BEGIN THE DATA

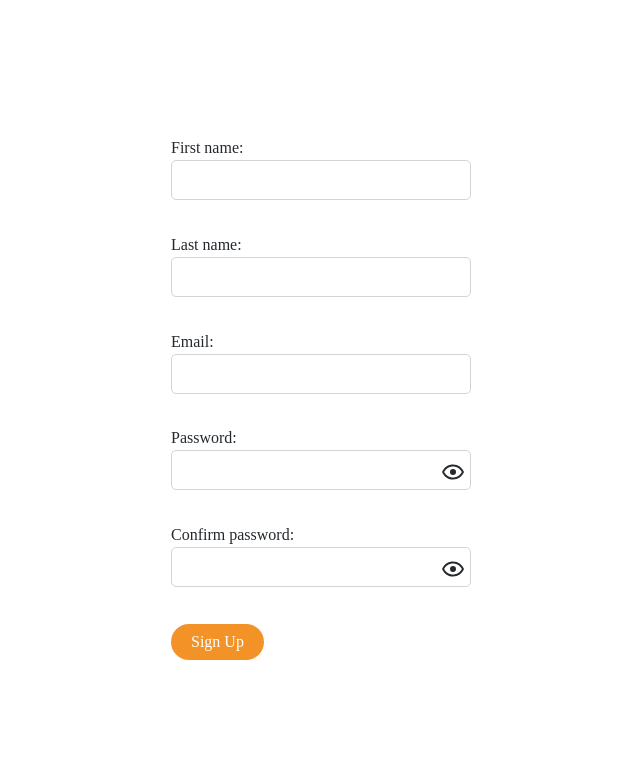
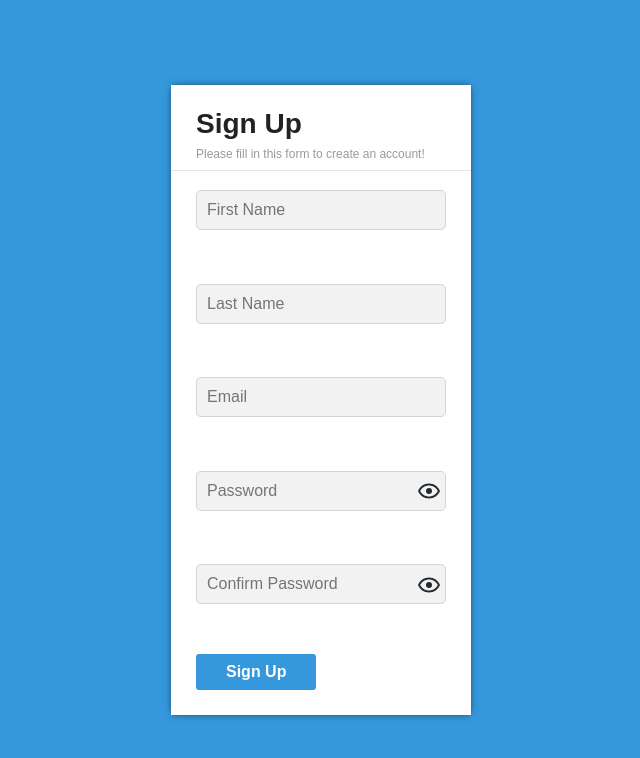
Before and after one commit to Crysis020304050/formik_test, a React (Create React App) app: page / in a window 1280 px wide. Shown: the top 758 px of the page, without its empty margins (319-959 px from the left). Built offline with nearby package versions, Linux system fonts and the light colour scheme.

Commit message:
Change styles of sign up form and add form wrapper

```diff
--- a/src/App.css
+++ /dev/null
@@ -1,38 +0,0 @@
-.App {
-  text-align: center;
-}
-
-.App-logo {
-  height: 40vmin;
-  pointer-events: none;
-}
-
-@media (prefers-reduced-motion: no-preference) {
-  .App-logo {
-    animation: App-logo-spin infinite 20s linear;
-  }
-}
-
-.App-header {
-  background-color: #282c34;
-  min-height: 100vh;
-  display: flex;
-  flex-direction: column;
-  align-items: center;
-  justify-content: center;
-  font-size: calc(10px + 2vmin);
-  color: white;
-}
-
-.App-link {
-  color: #61dafb;
-}
-
-@keyframes App-logo-spin {
-  from {
-    transform: rotate(0deg);
-  }
-  to {
-    transform: rotate(360deg);
-  }
-}
--- a/src/App.js
+++ b/src/App.js
@@ -1,10 +1,9 @@
 import React from 'react';
-import './App.css';
-import SignUpForm from "./components/SignUpForm";
+import SignUpFormPage from "./components/SignUpFormPage";
 
 function App() {
   return (
-    <SignUpForm/>
+    <SignUpFormPage/>
   );
 }
 
--- a/src/components/Input/Input.module.scss
+++ b/src/components/Input/Input.module.scss
@@ -5,6 +5,7 @@
 }
 
 .field {
+  background-color: #F2F2F2;
   margin-top: 4px;
   width: 100%;
   padding: 10px;
@@ -85,6 +86,6 @@
 
 .eyeIcon {
   position: absolute;
-  top: 50%;
+  top: 28%;
   right: 2%;
 }
--- a/src/components/Input/index.js
+++ b/src/components/Input/index.js
@@ -9,7 +9,6 @@ const Input = ({ field, form, meta: {error, touched}, ...props }) => {
     } );
     return (
         <label className={styles.container}>
-            {props.label}
             <input {...field} className={inputClassName} {...props}/>
             {error && touched && <div className={styles.errorTip}>{error}</div>}
         </label>
--- a/src/components/PasswordInput/index.js
+++ b/src/components/PasswordInput/index.js
@@ -39,7 +39,6 @@ class PasswordInput extends Component {
 
         return (
             <label className={styles.container}>
-                {props.label}
                 <input {...field} className={inputClassName} {...props} type={isHidden ? 'password' : 'text'}/>
                 {
                     this.renderEyeIcon()
--- a/src/components/SignUpForm/SignUpForm.module.scss
+++ b/src/components/SignUpForm/SignUpForm.module.scss
@@ -1,11 +1,13 @@
 .container {
-  max-width: 300px;
+  border-top: 1px solid rgba(0, 0, 0, 0.1);
+  max-width: inherit;
   width: 100%;
   height: 520px;
   display: flex;
   flex-direction: column;
   align-items: stretch;
   justify-content: space-between;
+  padding: 15px 25px 0;
 
   @media screen and (max-height: 550px){
     height: 400px;
@@ -17,12 +19,13 @@
 }
 
 .confirmButton {
-  background-color: #F39327;
+  background-color: var(--main-color);
   cursor: pointer;
   color: white;
-  padding: 10px 20px;
+  font-weight: 800;
+  padding: 10px 30px;
   align-self: flex-start;
-  border-radius: 20px;
+  border-radius: 3px;
 
   @media screen and (max-height: 550px){
     padding: 7px 17px;
--- a/src/components/SignUpForm/index.js
+++ b/src/components/SignUpForm/index.js
@@ -17,31 +17,31 @@ function SignUpForm(props) {
       <Form className={styles.container}>
           <Field name="firstName" >
               {
-                  fieldProps => <Input {...fieldProps} label="First name:" type="text"/>
+                  fieldProps => <Input {...fieldProps} placeholder="First Name" type="text"/>
               }
           </Field>
 
           <Field name="lastName" >
               {
-                  fieldProps => <Input {...fieldProps} label="Last name:" type="text"/>
+                  fieldProps => <Input {...fieldProps} placeholder="Last Name" type="text"/>
               }
           </Field>
 
           <Field name="email" >
               {
-                  fieldProps => <Input {...fieldProps} label="Email:" type="email" autocomplete="username"/>
+                  fieldProps => <Input {...fieldProps} placeholder="Email" type="email" autocomplete="username"/>
               }
           </Field>
 
           <Field name="password" >
               {
-                  fieldProps => <PasswordInput {...fieldProps} label="Password:" type="password" autocomplete="new-password"/>
+                  fieldProps => <PasswordInput {...fieldProps} placeholder="Password" type="password" autocomplete="new-password"/>
               }
           </Field>
 
           <Field name="confirmPassword" >
               {
-                  fieldProps => <PasswordInput {...fieldProps} label="Confirm password:" type="password" autocomplete="new-password"/>
+                  fieldProps => <PasswordInput {...fieldProps} placeholder="Confirm Password" type="password" autocomplete="new-password"/>
               }
           </Field>
           <div className={styles.confirmButton} onClick={props.submitForm}>Sign Up</div>
--- /dev/null
+++ b/src/components/SignUpFormPage/SignUpFormPage.module.scss
@@ -0,0 +1,23 @@
+.formWrapper {
+  background-color: #FFFFFF;
+  max-width: 300px;
+  width: 100%;
+  display: flex;
+  flex-direction: column;
+  padding: 25px 0;
+  box-shadow: 0px 0px 8px -2px rgba(0,0,0,0.75);
+  font-family: sans-serif;
+
+  h1 {
+    margin-left: 25px;
+    font-size: 28px;
+    font-weight: 600;
+  }
+
+  h4 {
+    margin: 10px 0 10px 25px;
+    color: rgba(0, 0, 0, 0.4);
+    font-size: 12px;
+  }
+
+}
--- /dev/null
+++ b/src/components/SignUpFormPage/index.js
@@ -0,0 +1,15 @@
+import React from 'react';
+import SignUpForm from "../SignUpForm";
+import styles from './SignUpFormPage.module.scss';
+
+function SignUpFormPage(props) {
+    return (
+        <div className={styles.formWrapper}>
+            <h1>Sign Up</h1>
+            <h4>Please fill in this form to create an account!</h4>
+            <SignUpForm/>
+        </div>
+    );
+}
+
+export default SignUpFormPage;
--- a/src/index.css
+++ b/src/index.css
@@ -365,9 +365,12 @@ textarea {
   padding: 0.2em 0;
 }
 
+
 body {
   min-width: 100vw;
   min-height: 100vh;
+  --main-color: #3598DC;
+  background-color: var(--main-color);
 }
 
 * {
```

END THE DATA

ASSIGNMENT
Pictures stay out; repeat all the rest of the records exactly.

RESPONSE BELOW
Before and after one commit to Crysis020304050/formik_test, a React (Create React App) app: page / in a window 1280 px wide. Shown: the top 758 px of the page, without its empty margins (319-959 px from the left). Built offline with nearby package versions, Linux system fonts and the light colour scheme.

Commit message:
Change styles of sign up form and add form wrapper

```diff
--- a/src/App.css
+++ /dev/null
@@ -1,38 +0,0 @@
-.App {
-  text-align: center;
-}
-
-.App-logo {
-  height: 40vmin;
-  pointer-events: none;
-}
-
-@media (prefers-reduced-motion: no-preference) {
-  .App-logo {
-    animation: App-logo-spin infinite 20s linear;
-  }
-}
-
-.App-header {
-  background-color: #282c34;
-  min-height: 100vh;
-  display: flex;
-  flex-direction: column;
-  align-items: center;
-  justify-content: center;
-  font-size: calc(10px + 2vmin);
-  color: white;
-}
-
-.App-link {
-  color: #61dafb;
-}
-
-@keyframes App-logo-spin {
-  from {
-    transform: rotate(0deg);
-  }
-  to {
-    transform: rotate(360deg);
-  }
-}
--- a/src/App.js
+++ b/src/App.js
@@ -1,10 +1,9 @@
 import React from 'react';
-import './App.css';
-import SignUpForm from "./components/SignUpForm";
+import SignUpFormPage from "./components/SignUpFormPage";
 
 function App() {
   return (
-    <SignUpForm/>
+    <SignUpFormPage/>
   );
 }
 
--- a/src/components/Input/Input.module.scss
+++ b/src/components/Input/Input.module.scss
@@ -5,6 +5,7 @@
 }
 
 .field {
+  background-color: #F2F2F2;
   margin-top: 4px;
   width: 100%;
   padding: 10px;
@@ -85,6 +86,6 @@
 
 .eyeIcon {
   position: absolute;
-  top: 50%;
+  top: 28%;
   right: 2%;
 }
--- a/src/components/Input/index.js
+++ b/src/components/Input/index.js
@@ -9,7 +9,6 @@ const Input = ({ field, form, meta: {error, touched}, ...props }) => {
     } );
     return (
         <label className={styles.container}>
-            {props.label}
             <input {...field} className={inputClassName} {...props}/>
             {error && touched && <div className={styles.errorTip}>{error}</div>}
         </label>
--- a/src/components/PasswordInput/index.js
+++ b/src/components/PasswordInput/index.js
@@ -39,7 +39,6 @@ class PasswordInput extends Component {
 
         return (
             <label className={styles.container}>
-                {props.label}
                 <input {...field} className={inputClassName} {...props} type={isHidden ? 'password' : 'text'}/>
                 {
                     this.renderEyeIcon()
--- a/src/components/SignUpForm/SignUpForm.module.scss
+++ b/src/components/SignUpForm/SignUpForm.module.scss
@@ -1,11 +1,13 @@
 .container {
-  max-width: 300px;
+  border-top: 1px solid rgba(0, 0, 0, 0.1);
+  max-width: inherit;
   width: 100%;
   height: 520px;
   display: flex;
   flex-direction: column;
   align-items: stretch;
   justify-content: space-between;
+  padding: 15px 25px 0;
 
   @media screen and (max-height: 550px){
     height: 400px;
@@ -17,12 +19,13 @@
 }
 
 .confirmButton {
-  background-color: #F39327;
+  background-color: var(--main-color);
   cursor: pointer;
   color: white;
-  padding: 10px 20px;
+  font-weight: 800;
+  padding: 10px 30px;
   align-self: flex-start;
-  border-radius: 20px;
+  border-radius: 3px;
 
   @media screen and (max-height: 550px){
     padding: 7px 17px;
--- a/src/components/SignUpForm/index.js
+++ b/src/components/SignUpForm/index.js
@@ -17,31 +17,31 @@ function SignUpForm(props) {
       <Form className={styles.container}>
           <Field name="firstName" >
               {
-                  fieldProps => <Input {...fieldProps} label="First name:" type="text"/>
+                  fieldProps => <Input {...fieldProps} placeholder="First Name" type="text"/>
               }
           </Field>
 
           <Field name="lastName" >
               {
-                  fieldProps => <Input {...fieldProps} label="Last name:" type="text"/>
+                  fieldProps => <Input {...fieldProps} placeholder="Last Name" type="text"/>
               }
           </Field>
 
           <Field name="email" >
               {
-                  fieldProps => <Input {...fieldProps} label="Email:" type="email" autocomplete="username"/>
+                  fieldProps => <Input {...fieldProps} placeholder="Email" type="email" autocomplete="username"/>
               }
           </Field>
 
           <Field name="password" >
               {
-                  fieldProps => <PasswordInput {...fieldProps} label="Password:" type="password" autocomplete="new-password"/>
+                  fieldProps => <PasswordInput {...fieldProps} placeholder="Password" type="password" autocomplete="new-password"/>
               }
           </Field>
 
           <Field name="confirmPassword" >
               {
-                  fieldProps => <PasswordInput {...fieldProps} label="Confirm password:" type="password" autocomplete="new-password"/>
+                  fieldProps => <PasswordInput {...fieldProps} placeholder="Confirm Password" type="password" autocomplete="new-password"/>
               }
           </Field>
           <div className={styles.confirmButton} onClick={props.submitForm}>Sign Up</div>
--- /dev/null
+++ b/src/components/SignUpFormPage/SignUpFormPage.module.scss
@@ -0,0 +1,23 @@
+.formWrapper {
+  background-color: #FFFFFF;
+  max-width: 300px;
+  width: 100%;
+  display: flex;
+  flex-direction: column;
+  padding: 25px 0;
+  box-shadow: 0px 0px 8px -2px rgba(0,0,0,0.75);
+  font-family: sans-serif;
+
+  h1 {
+    margin-left: 25px;
+    font-size: 28px;
+    font-weight: 600;
+  }
+
+  h4 {
+    margin: 10px 0 10px 25px;
+    color: rgba(0, 0, 0, 0.4);
+    font-size: 12px;
+  }
+
+}
--- /dev/null
+++ b/src/components/SignUpFormPage/index.js
@@ -0,0 +1,15 @@
+import React from 'react';
+import SignUpForm from "../SignUpForm";
+import styles from './SignUpFormPage.module.scss';
+
+function SignUpFormPage(props) {
+    return (
+        <div className={styles.formWrapper}>
+            <h1>Sign Up</h1>
+            <h4>Please fill in this form to create an account!</h4>
+            <SignUpForm/>
+        </div>
+    );
+}
+
+export default SignUpFormPage;
--- a/src/index.css
+++ b/src/index.css
@@ -365,9 +365,12 @@ textarea {
   padding: 0.2em 0;
 }
 
+
 body {
   min-width: 100vw;
   min-height: 100vh;
+  --main-color: #3598DC;
+  background-color: var(--main-color);
 }
 
 * {
```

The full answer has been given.